Tell you what, next time you feel sick, say like, the next time you have a stomach virus, think of me. Next time you feel so terribly ill, consider this: Just don’t throw up. Just don’t have diarrhea. Or how about, just don’t have cancer? Just don’t die.
Would the word just work there?
No it wouldn’t.
Therefore it wouldn’t work with others and their sickness. In fact, using the word just to someone living with or going through something only shows a lack of education and understanding.
Next, I looked up the word should this morning.
As in you should do this . . .
. . . Or you should do that
Should means must or ought. The word should imply direction but to the listener, the word should can often imply an impossible judgement.
You shouldn’t do that any more . . .
. . . You shouldn’t suffer
You shouldn’t feel pain . . .
. . . But we do feel pain . . .
We do suffer —but we shouldn’t.
There are simple words that I give myself challenges with. I challenge me not to use them conversation. And it should just be that simple.
In the worst times, people want to be heard. We want to be understood without judgement.
Sometimes, although we may not mean to, there are words we use that imply judgement.
No one seeking help wants to feel judged.
Take our kids for example.
Our kids are growing now and facing new challenges and new struggles. But yet, we want to know. We want to protect them. We want to guide our kids through the world without so much as a scratch.

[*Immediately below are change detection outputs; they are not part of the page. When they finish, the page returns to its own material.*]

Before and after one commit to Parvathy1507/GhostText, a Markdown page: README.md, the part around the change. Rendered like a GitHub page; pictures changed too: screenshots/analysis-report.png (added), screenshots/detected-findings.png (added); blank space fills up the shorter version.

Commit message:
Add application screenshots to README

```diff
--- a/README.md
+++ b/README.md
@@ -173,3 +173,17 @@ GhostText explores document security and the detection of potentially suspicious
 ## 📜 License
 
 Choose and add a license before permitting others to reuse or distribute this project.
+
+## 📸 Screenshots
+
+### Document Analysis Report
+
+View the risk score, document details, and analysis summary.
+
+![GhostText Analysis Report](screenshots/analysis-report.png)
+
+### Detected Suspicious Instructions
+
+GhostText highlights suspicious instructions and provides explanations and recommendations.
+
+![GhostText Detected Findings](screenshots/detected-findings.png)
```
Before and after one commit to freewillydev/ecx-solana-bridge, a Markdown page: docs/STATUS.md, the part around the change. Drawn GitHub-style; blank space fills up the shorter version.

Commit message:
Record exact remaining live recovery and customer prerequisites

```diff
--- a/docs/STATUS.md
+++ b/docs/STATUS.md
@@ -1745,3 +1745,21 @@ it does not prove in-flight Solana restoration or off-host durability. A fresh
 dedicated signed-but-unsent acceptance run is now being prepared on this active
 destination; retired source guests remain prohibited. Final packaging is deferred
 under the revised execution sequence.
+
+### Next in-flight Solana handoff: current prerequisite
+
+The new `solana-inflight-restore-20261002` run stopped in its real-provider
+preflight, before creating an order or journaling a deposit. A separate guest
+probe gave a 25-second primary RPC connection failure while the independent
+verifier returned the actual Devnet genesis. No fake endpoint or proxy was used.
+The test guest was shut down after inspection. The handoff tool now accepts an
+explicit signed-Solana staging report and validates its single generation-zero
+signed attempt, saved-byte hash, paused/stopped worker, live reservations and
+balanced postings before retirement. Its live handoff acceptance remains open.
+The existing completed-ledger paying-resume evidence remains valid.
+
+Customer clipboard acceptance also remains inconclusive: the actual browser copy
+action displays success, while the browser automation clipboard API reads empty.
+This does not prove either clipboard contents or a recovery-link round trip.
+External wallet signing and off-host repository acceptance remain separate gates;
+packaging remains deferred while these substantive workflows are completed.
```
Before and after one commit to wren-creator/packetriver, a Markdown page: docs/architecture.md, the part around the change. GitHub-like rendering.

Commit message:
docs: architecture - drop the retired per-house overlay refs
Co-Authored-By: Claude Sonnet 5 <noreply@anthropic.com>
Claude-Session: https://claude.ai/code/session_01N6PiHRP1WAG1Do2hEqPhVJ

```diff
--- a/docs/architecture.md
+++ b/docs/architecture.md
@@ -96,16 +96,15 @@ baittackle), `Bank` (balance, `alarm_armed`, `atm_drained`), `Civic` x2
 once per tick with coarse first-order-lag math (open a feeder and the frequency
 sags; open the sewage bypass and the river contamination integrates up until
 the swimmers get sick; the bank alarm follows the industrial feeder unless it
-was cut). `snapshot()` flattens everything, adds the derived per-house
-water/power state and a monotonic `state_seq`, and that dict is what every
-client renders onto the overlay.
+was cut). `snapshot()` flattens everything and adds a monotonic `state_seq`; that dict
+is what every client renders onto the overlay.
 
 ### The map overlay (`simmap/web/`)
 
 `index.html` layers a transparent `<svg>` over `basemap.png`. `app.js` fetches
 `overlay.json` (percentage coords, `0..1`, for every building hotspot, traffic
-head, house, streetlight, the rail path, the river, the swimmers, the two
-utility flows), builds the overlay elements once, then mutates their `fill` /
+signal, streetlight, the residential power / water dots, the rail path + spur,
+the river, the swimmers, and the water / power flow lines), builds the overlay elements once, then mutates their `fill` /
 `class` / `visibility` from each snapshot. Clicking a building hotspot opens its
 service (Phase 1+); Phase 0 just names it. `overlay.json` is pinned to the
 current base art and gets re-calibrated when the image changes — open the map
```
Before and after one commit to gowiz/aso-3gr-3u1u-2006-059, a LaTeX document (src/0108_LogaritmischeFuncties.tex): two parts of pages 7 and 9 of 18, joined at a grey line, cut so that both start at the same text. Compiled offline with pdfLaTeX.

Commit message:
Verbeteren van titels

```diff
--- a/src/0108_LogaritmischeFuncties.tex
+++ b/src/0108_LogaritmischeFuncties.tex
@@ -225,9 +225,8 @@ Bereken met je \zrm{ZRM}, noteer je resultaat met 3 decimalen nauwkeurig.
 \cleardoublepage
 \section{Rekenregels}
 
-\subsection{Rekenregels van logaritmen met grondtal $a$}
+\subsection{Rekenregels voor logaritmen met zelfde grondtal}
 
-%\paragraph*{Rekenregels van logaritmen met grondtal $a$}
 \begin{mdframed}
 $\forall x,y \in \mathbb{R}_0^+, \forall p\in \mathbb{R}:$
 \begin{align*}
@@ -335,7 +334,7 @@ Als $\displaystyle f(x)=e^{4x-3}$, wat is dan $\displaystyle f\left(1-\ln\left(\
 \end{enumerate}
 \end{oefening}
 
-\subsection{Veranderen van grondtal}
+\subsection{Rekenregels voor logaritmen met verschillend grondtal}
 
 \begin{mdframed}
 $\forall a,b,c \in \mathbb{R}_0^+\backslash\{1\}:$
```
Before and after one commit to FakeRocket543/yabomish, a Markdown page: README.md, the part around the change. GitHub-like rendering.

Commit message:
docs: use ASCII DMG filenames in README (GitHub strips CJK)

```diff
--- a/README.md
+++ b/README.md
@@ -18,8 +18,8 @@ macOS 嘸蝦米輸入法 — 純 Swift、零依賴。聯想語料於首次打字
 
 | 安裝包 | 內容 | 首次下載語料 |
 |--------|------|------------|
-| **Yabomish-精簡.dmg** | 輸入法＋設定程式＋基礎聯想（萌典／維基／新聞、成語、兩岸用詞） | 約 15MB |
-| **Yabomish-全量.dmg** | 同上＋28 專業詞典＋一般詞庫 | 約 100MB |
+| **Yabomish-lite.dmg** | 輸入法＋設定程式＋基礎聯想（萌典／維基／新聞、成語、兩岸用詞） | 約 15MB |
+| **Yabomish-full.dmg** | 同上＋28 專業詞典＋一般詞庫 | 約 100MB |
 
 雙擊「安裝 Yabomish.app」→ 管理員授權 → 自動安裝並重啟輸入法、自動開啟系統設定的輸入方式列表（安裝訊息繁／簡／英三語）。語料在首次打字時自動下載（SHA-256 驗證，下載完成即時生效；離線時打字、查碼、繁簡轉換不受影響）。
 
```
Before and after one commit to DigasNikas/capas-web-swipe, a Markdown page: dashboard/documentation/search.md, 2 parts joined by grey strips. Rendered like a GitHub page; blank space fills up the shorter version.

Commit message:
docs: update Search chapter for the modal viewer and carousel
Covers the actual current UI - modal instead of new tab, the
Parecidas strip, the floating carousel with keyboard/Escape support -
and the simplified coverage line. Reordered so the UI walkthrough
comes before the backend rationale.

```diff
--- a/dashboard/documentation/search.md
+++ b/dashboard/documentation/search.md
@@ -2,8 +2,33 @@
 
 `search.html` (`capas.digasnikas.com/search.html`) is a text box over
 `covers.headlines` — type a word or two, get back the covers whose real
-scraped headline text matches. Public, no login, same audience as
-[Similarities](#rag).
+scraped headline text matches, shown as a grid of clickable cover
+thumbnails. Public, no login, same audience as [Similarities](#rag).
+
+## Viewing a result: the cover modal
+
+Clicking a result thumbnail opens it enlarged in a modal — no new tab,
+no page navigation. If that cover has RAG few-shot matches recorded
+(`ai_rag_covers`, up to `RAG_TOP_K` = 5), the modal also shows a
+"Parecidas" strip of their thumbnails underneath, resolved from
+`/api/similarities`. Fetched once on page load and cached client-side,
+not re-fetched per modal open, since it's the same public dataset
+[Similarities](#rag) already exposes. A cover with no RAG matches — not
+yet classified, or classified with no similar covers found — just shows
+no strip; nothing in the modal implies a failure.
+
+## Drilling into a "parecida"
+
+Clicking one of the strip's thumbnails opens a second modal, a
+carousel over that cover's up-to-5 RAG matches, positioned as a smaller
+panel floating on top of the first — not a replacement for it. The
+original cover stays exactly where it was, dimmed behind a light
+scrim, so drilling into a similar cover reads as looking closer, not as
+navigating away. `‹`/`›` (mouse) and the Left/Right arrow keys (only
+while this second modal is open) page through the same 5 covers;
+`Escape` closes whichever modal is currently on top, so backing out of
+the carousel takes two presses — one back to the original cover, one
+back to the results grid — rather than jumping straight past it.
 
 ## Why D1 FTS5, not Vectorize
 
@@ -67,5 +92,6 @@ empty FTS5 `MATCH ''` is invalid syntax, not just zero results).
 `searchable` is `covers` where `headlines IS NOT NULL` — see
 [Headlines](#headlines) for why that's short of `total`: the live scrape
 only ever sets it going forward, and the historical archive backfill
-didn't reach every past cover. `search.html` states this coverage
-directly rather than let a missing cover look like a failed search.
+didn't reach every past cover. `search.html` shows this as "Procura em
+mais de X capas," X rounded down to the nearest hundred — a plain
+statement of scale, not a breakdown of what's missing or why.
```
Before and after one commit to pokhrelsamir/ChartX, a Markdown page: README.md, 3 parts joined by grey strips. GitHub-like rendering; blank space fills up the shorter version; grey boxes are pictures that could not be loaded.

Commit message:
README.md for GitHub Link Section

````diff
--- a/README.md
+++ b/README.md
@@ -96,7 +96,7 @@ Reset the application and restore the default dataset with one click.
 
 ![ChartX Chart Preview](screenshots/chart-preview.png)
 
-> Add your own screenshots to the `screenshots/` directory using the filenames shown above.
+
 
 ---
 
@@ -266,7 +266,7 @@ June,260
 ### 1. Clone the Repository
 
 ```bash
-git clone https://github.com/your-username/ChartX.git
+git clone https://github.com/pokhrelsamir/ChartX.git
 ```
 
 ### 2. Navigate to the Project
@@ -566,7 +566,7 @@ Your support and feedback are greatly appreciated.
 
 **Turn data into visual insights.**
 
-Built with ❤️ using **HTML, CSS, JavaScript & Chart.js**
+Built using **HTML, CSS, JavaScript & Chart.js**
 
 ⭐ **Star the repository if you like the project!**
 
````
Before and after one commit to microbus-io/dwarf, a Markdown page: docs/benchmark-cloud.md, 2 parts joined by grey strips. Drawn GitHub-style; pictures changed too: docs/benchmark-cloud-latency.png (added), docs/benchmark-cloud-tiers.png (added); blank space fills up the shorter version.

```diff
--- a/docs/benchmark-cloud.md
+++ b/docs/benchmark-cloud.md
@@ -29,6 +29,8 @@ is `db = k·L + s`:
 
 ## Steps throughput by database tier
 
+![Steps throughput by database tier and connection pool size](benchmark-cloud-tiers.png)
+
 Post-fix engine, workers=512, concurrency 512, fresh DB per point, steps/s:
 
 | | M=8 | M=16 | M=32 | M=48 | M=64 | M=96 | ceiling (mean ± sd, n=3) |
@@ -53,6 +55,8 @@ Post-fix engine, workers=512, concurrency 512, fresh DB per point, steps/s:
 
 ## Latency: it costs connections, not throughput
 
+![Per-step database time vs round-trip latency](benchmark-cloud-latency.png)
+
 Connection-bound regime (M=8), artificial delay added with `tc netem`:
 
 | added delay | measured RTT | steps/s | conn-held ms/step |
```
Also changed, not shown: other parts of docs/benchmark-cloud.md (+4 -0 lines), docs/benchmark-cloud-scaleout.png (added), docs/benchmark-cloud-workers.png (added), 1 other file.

In order for our children to have an open dialogue with us, we need to have an open and honest dialogue with them too. Naturally, of course, as a dad, I admit this is not always easy.
Whenever I was asked about my behavior in school, I told my daughter that I was always well behaved. I sat up front. I always did my homework. I never spoke out and I was never sent to the office nor had anything put on my permanent record.
And okay, so I lied . . .
None of that was true
But when it came to school, this is where I struggled most. Therefore, I had fears that my child would struggle most also.
I had learning disabilities. I struggled to understand and process information. I read poorly. I was behaviorally and educationally challenged.To put it mildly, I was stressed out. My anxiety was always a threat. I was intimidated by everyone and I never knew how to express myself because I never had the understanding or the language to tell someone how I was feeling..
As a parent though, in full disclosure, I admit that I overlooked the way I felt. I used words like, “Just,” and “should.”
I thought of the way I behaved and I did not want this for my child. I tried to direct her to avoid life instead of nurture and guide her through it.
But what if I opened an honest dialogue and openly validated simple thoughts and fears? What if I spoke about my feelings and thoughts instead of focusing on the actions and somehow glorifying or justifying my behavior?
Instead of saying “Just do this,” or you “Should” do that, what if I armed my daughter with the understanding of her abilities and that help is not this huge, extraordinary thing. This is not to say I will treat her like an adult or as an equal. Instead, I will parent and help her to navigate and achieve her own path.
We want to teach lessons about the difference between right and wrong. The problem is we often skip the impactful parts of the lesson and say things like, “Just do it this way,” or you “Shouldn’t do it that way anymore,” without quantifying the reason behind it and explain why people behave in the first place.
I have been part of different initiatives in my life. I have offered my time as a specialist and spent time in hospitals at bedside with clients that overdosed on drugs. I have listened to kids going through suicidal thoughts.
After one of my presentations, rather than use word like just or should and through methods of motivational interviewing, I found people responded differently when they learn, understand, and come to their own realizations. This is where empowerment begins.
There are times to lean in and times to draw back. To help someone, we best remove judgmental words from conversation.
Although there times when words slip through, trust me, remove judgement, listen and be supportive, show empathy (not sympathy) and even if your attempts are rejected, at least a person in need of help will know where to turn if they choose to.